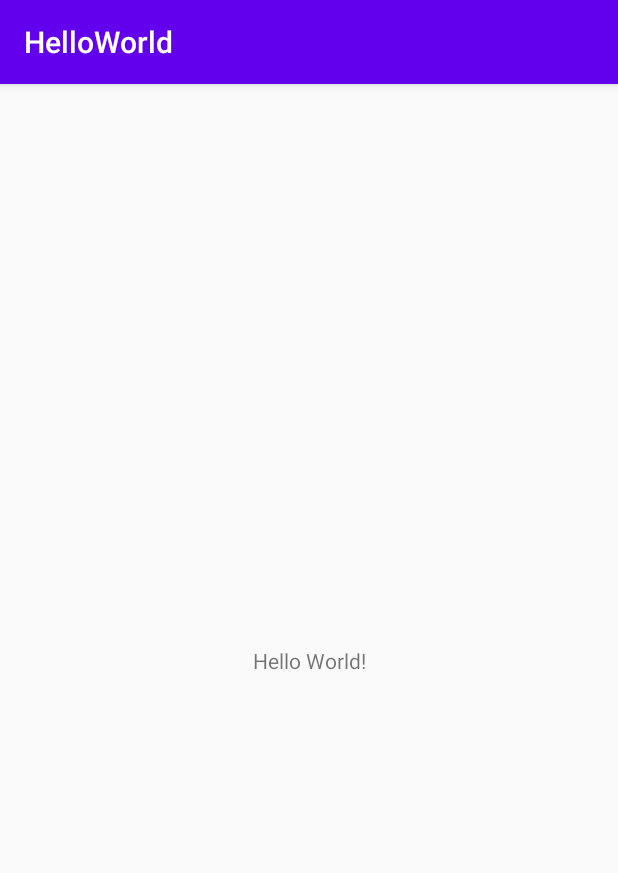
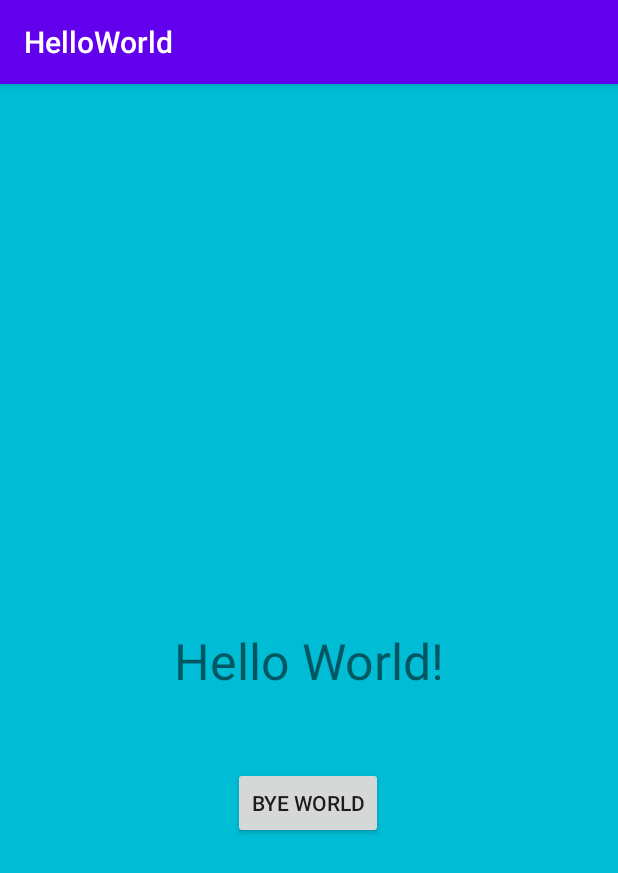
Before and after one commit to ParampreetP/CS441, an Android app: the screen it shows after launch (MainActivity), on a phone screen of 412 x 824 dp. Shown: the top 873 px of the screen. Run offline under Robolectric (Android 15) with nearby library versions, the phone set to English and light mode, and no system bars.

Commit message:
Worked on Some

```diff
--- a/HelloWorld/app/src/main/java/edu/binghamton/helloworld/MainActivity.java
+++ b/HelloWorld/app/src/main/java/edu/binghamton/helloworld/MainActivity.java
@@ -3,12 +3,31 @@ package edu.binghamton.helloworld;
 import androidx.appcompat.app.AppCompatActivity;
 
 import android.os.Bundle;
+import android.view.View;
+import android.widget.Button;
+import android.widget.TextView;
+import android.widget.Toast;
 
 public class MainActivity extends AppCompatActivity {
+
+    Button button;
+    TextView txtview;
 
     @Override
     protected void onCreate(Bundle savedInstanceState) {
         super.onCreate(savedInstanceState);
         setContentView(R.layout.activity_main);
+        button = (Button) findViewById(R.id.hello_btn);
+        txtview = (TextView) findViewById(R.id.hello_txt);
+
+
+        button.setOnClickListener(new View.OnClickListener(){
+
+            @Override
+            public void onClick(View v) {
+                txtview.setText("");
+            }
+        });
     }
+
 }
--- a/HelloWorld/app/src/main/res/layout/activity_main.xml
+++ b/HelloWorld/app/src/main/res/layout/activity_main.xml
@@ -4,9 +4,12 @@
     xmlns:tools="http://schemas.android.com/tools"
     android:layout_width="match_parent"
     android:layout_height="match_parent"
+    android:background="#00BCD4"
     tools:context=".MainActivity">
 
     <TextView
+        android:id="@+id/hello_txt"
+        android:textSize="15pt"
         android:layout_width="wrap_content"
         android:layout_height="wrap_content"
         android:text="Hello World!"
@@ -15,4 +18,16 @@
         app:layout_constraintRight_toRightOf="parent"
         app:layout_constraintTop_toTopOf="parent" />
 
+    <Button
+        android:id="@+id/hello_btn"
+        android:layout_width="wrap_content"
+        android:layout_height="wrap_content"
+        android:text="BYE WORLD"
+        app:layout_constraintBottom_toBottomOf="parent"
+        app:layout_constraintHorizontal_bias="0.498"
+        app:layout_constraintLeft_toLeftOf="parent"
+        app:layout_constraintRight_toRightOf="parent"
+        app:layout_constraintTop_toTopOf="parent"
+        app:layout_constraintVertical_bias="0.632" />
+
 </androidx.constraintlayout.widget.ConstraintLayout>
```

————————

- _Prompt_:
Without the pictures, return the records above exactly as given.

- _Reply to the exercise_:
Before and after one commit to ParampreetP/CS441, an Android app: the screen it shows after launch (MainActivity), on a phone screen of 412 x 824 dp. Shown: the top 873 px of the screen. Run offline under Robolectric (Android 15) with nearby library versions, the phone set to English and light mode, and no system bars.

Commit message:
Worked on Some

```diff
--- a/HelloWorld/app/src/main/java/edu/binghamton/helloworld/MainActivity.java
+++ b/HelloWorld/app/src/main/java/edu/binghamton/helloworld/MainActivity.java
@@ -3,12 +3,31 @@ package edu.binghamton.helloworld;
 import androidx.appcompat.app.AppCompatActivity;
 
 import android.os.Bundle;
+import android.view.View;
+import android.widget.Button;
+import android.widget.TextView;
+import android.widget.Toast;
 
 public class MainActivity extends AppCompatActivity {
+
+    Button button;
+    TextView txtview;
 
     @Override
     protected void onCreate(Bundle savedInstanceState) {
         super.onCreate(savedInstanceState);
         setContentView(R.layout.activity_main);
+        button = (Button) findViewById(R.id.hello_btn);
+        txtview = (TextView) findViewById(R.id.hello_txt);
+
+
+        button.setOnClickListener(new View.OnClickListener(){
+
+            @Override
+            public void onClick(View v) {
+                txtview.setText("");
+            }
+        });
     }
+
 }
--- a/HelloWorld/app/src/main/res/layout/activity_main.xml
+++ b/HelloWorld/app/src/main/res/layout/activity_main.xml
@@ -4,9 +4,12 @@
     xmlns:tools="http://schemas.android.com/tools"
     android:layout_width="match_parent"
     android:layout_height="match_parent"
+    android:background="#00BCD4"
     tools:context=".MainActivity">
 
     <TextView
+        android:id="@+id/hello_txt"
+        android:textSize="15pt"
         android:layout_width="wrap_content"
         android:layout_height="wrap_content"
         android:text="Hello World!"
@@ -15,4 +18,16 @@
         app:layout_constraintRight_toRightOf="parent"
         app:layout_constraintTop_toTopOf="parent" />
 
+    <Button
+        android:id="@+id/hello_btn"
+        android:layout_width="wrap_content"
+        android:layout_height="wrap_content"
+        android:text="BYE WORLD"
+        app:layout_constraintBottom_toBottomOf="parent"
+        app:layout_constraintHorizontal_bias="0.498"
+        app:layout_constraintLeft_toLeftOf="parent"
+        app:layout_constraintRight_toRightOf="parent"
+        app:layout_constraintTop_toTopOf="parent"
+        app:layout_constraintVertical_bias="0.632" />
+
 </androidx.constraintlayout.widget.ConstraintLayout>
```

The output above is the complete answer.